Synth designers, like the makers of any creative tool, can never anticipate all the ways that people use the instruments they create. Much as we know that their purpose is to allow expression and creativity, people will find things in them that you didn’t know were there. Roger Linn and Kikumoto-san (principal inventor of the TR-808 boxes) never imagined their creations becoming the foundations of hip hop or acid house. Dave Smith couldn’t have foreseen in 1983 that MIDI would find a home in multiple billions of devices. On the Cypher2 project I’ve stayed on the coding side and left the sound design to others of Himalayan capabilities like Rafael. They’ve created presets from this synth engine that I would never have imagined.

“Preset,” however, is not really the right word for these MPE-enabled sounds. Like Kontakt scripts, they're not far off being software programs in their own right. This creates a whole additional layer of emergent behaviour. Just as I can’t anticipate what the sound designer will create with the synth engine, there’s no way of knowing what music will emerge when people start exploring these newly dimensional sounds. I expect the results will be very powerful, especially when people explore the sounds on an MPE controller like the Seaboard Block.

There are 1300 presets in Cypher2: 800 “2D” designed for conventional MIDI controllers (each with three additional degrees of freedom thanks to carefully mapped macro controls), and 500 5D designed for expressive controllers. Start exploring them yourself!

Angus Hewlett is VP of Engineering, Research, and Technology at ROLI. He is founder and former CEO of FXpansion.

What's new with Cypher2

Cypher2 took years to create because literally every part of the Cypher engine has been overhauled to make it more powerful than before. Updates include:
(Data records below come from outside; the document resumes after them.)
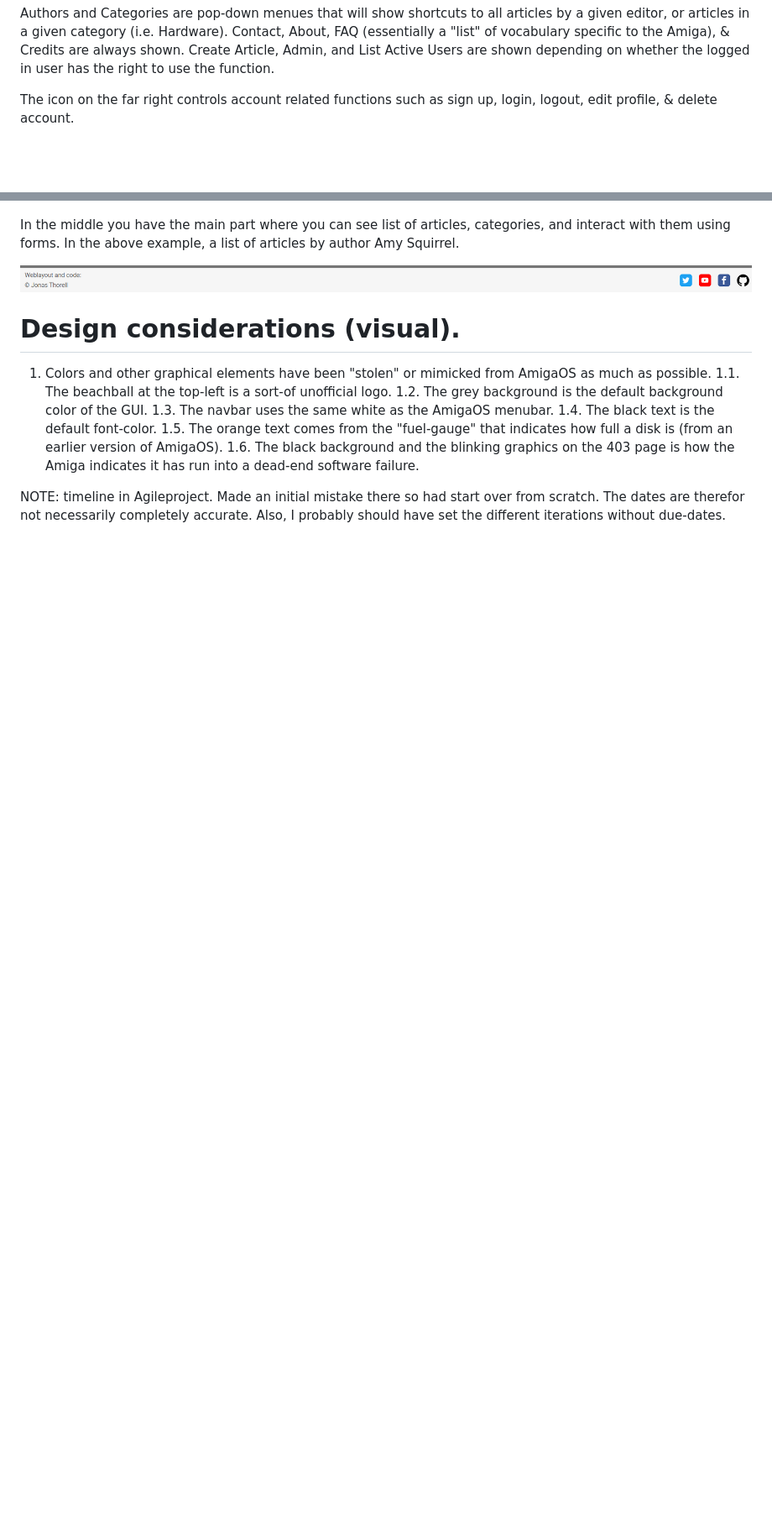
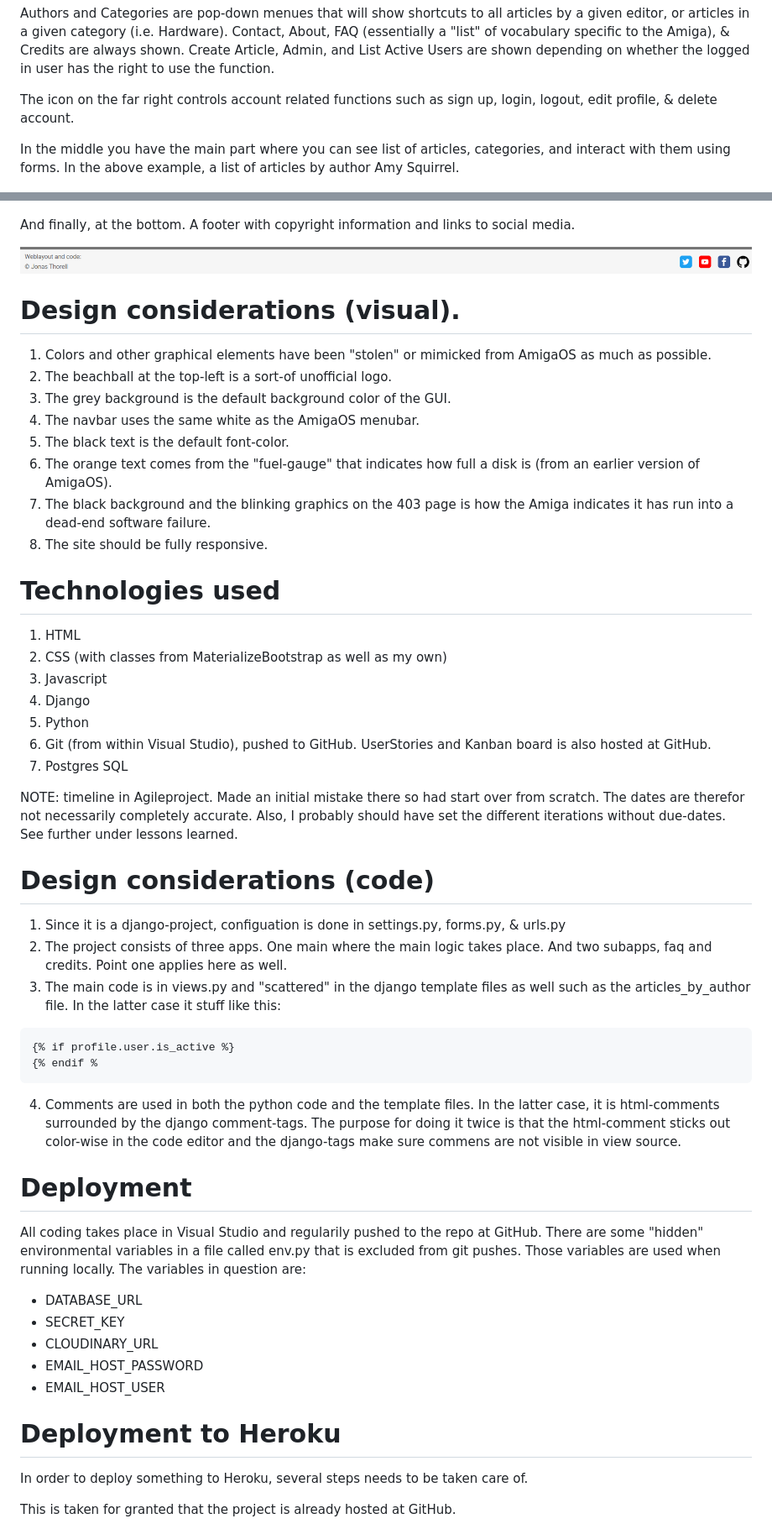
Before and after one commit to jonthorell/RetroLoversUnited, a Markdown page: README.md, 2 parts joined by grey strips. Shown: that part at 84% size. GitHub-like rendering; blank space fills up the shorter version.

Commit message:
Add: added technologies used, design considerations code, and deployment to readme.

````diff
--- a/README.md
+++ b/README.md
@@ -31,21 +31,64 @@ to use the function.
 
 The icon on the far right controls account related functions such as sign up, login, logout, edit profile, & delete account.
 
+In the middle you have the main part where you can see list of articles, categories, and interact with them using forms. In the above example, a list of articles
+by author Amy Squirrel.
+
 ![middle-part](https://github.com/jonthorell/RetroLoversUnited/blob/main/static/images/readme-files/landing_page.PNG?raw=true)
 
-In the middle you have the main part where you can see list of articles, categories, and interact with them using forms. In the above example, a list of articles
-by author Amy Squirrel.
+And finally, at the bottom. A footer with copyright information and links to social media.
 
 ![footer](https://github.com/jonthorell/RetroLoversUnited/blob/main/static/images/readme-files/footer.png?raw=true)
 
 # Design considerations (visual).
+
 1. Colors and other graphical elements have been "stolen" or mimicked from AmigaOS as much as possible.
-1.1. The beachball at the top-left is a sort-of unofficial logo.
-1.2. The grey background is the default background color of the GUI.
-1.3. The navbar uses the same white as the AmigaOS menubar.
-1.4. The black text is the default font-color.
-1.5. The orange text comes from the "fuel-gauge" that indicates how full a disk is (from an earlier version of AmigaOS).
-1.6. The black background and the blinking graphics on the 403 page is how the Amiga indicates it has run into a dead-end software failure.
+2. The beachball at the top-left is a sort-of unofficial logo.
+3. The grey background is the default background color of the GUI.
+4. The navbar uses the same white as the AmigaOS menubar.
+5. The black text is the default font-color.
+6. The orange text comes from the "fuel-gauge" that indicates how full a disk is (from an earlier version of AmigaOS).
+7. The black background and the blinking graphics on the 403 page is how the Amiga indicates it has run into a dead-end software failure.
+8. The site should be fully responsive.
+
+# Technologies used
+
+1. HTML
+2. CSS (with classes from MaterializeBootstrap as well as my own)
+3. Javascript
+4. Django
+5. Python
+6. Git (from within Visual Studio), pushed to GitHub. UserStories and Kanban board is also hosted at GitHub.
+7. Postgres SQL
 
 NOTE: timeline in Agileproject. Made an initial mistake there so had start over from scratch. The dates are therefor not necessarily completely accurate. Also, I probably should have set the different
-iterations without due-dates.
+iterations without due-dates. See further under lessons learned.
+
+# Design considerations (code)
+
+1. Since it is a django-project, configuation is done in settings.py, forms.py, & urls.py
+2. The project consists of three apps. One main where the main logic takes place. And two subapps, faq and credits. Point one applies here as well.
+3. The main code is in views.py and "scattered" in the django template files as well such as the articles_by_author file. In the latter case it stuff like this:
+```django
+{% if profile.user.is_active %}
+{% endif %
+```
+4. Comments are used in both the python code and the template files. In the latter case, it is html-comments surrounded by the django comment-tags. The purpose for doing it twice is that the html-comment sticks out color-wise in the code editor and the django-tags make sure commens are not visible in view source.
+
+# Deployment
+
+All coding takes place in Visual Studio and regularily pushed to the repo at GitHub. There are some "hidden" environmental variables in a file called env.py that is excluded from git
+pushes. Those variables are used when running locally. The variables in question are:
+
+* DATABASE_URL
+* SECRET_KEY
+* CLOUDINARY_URL
+* EMAIL_HOST_PASSWORD
+* EMAIL_HOST_USER
+
+# Deployment to Heroku
+
+In order to deploy something to Heroku, several steps needs to be taken care of.
+
+This is taken for granted that the project is already hosted at GitHub.
+
````
Also changed, not shown: other parts of README.md (+20 -0 lines).
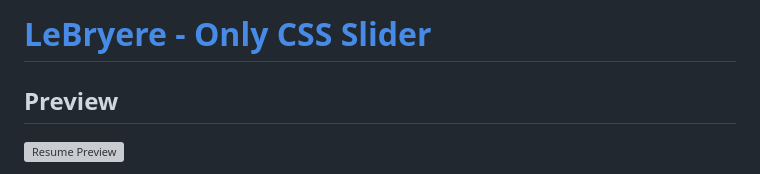
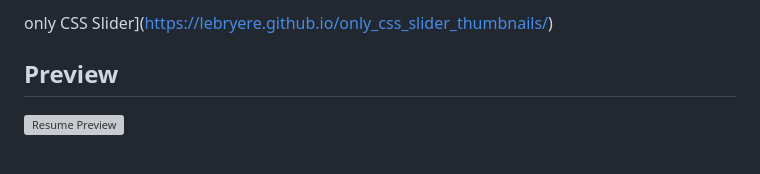
Before and after one commit to LeBryere/Only-css-Slider-2, a Markdown page: README.md, the part around the change. Drawn GitHub-style; grey boxes are pictures that could not be loaded.

Commit message:
Update README.md
ready

```diff
--- a/README.md
+++ b/README.md
@@ -1,4 +1,4 @@
-# [LeBryere - Only CSS Slider](https://lebryere.github.io/only_css_slider_thumbnails/)
+only CSS Slider](https://lebryere.github.io/only_css_slider_thumbnails/)
 
 ## Preview
 
```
  • A far more intuitive TransMod with three times as many Mod Slots, dozens of new sources and all manner of real-time monitoring to help you navigate the system.
  • A fully scalable vector-based GUI with color themes for every taste and lighting environment.
  • The same circuit modelled filters, plus four brand new models.
  • The powerful FX engine from Strobe2 — with a few new twists
  • The most capable sequencer / arpeggiator we've ever shipped.
  • Switchable tri / sin core oscillators with additional audio-rate modulation paths for more complex, dynamic timbres.
  • New polyphonic distortion and waveshaping modules including wavefolders, all modulatable in real time.
  • Spline Curves, Maths Modules, X/Y, slew generators, keyzones and a raft of Euro-inspired modulation tweaks.
  • LFOs with multiple phase outputs and sub-oscillators, envelopes with four simultaneous curves and dual looping ramps.
  • A poly audio routing subsystem that lets you apply different FX mixes to different oscillators, different parts of the keyboard, different bits of the frequency spectrum or even the attack and release phase of the same sound.
  • Assignable, flexible MPE controllers to enable full expressive playing from ROLI Seaboards, BLOCKs and MPE-compatible instruments from other vendors.

Download Cypher2 and learn more on FXpansion.com.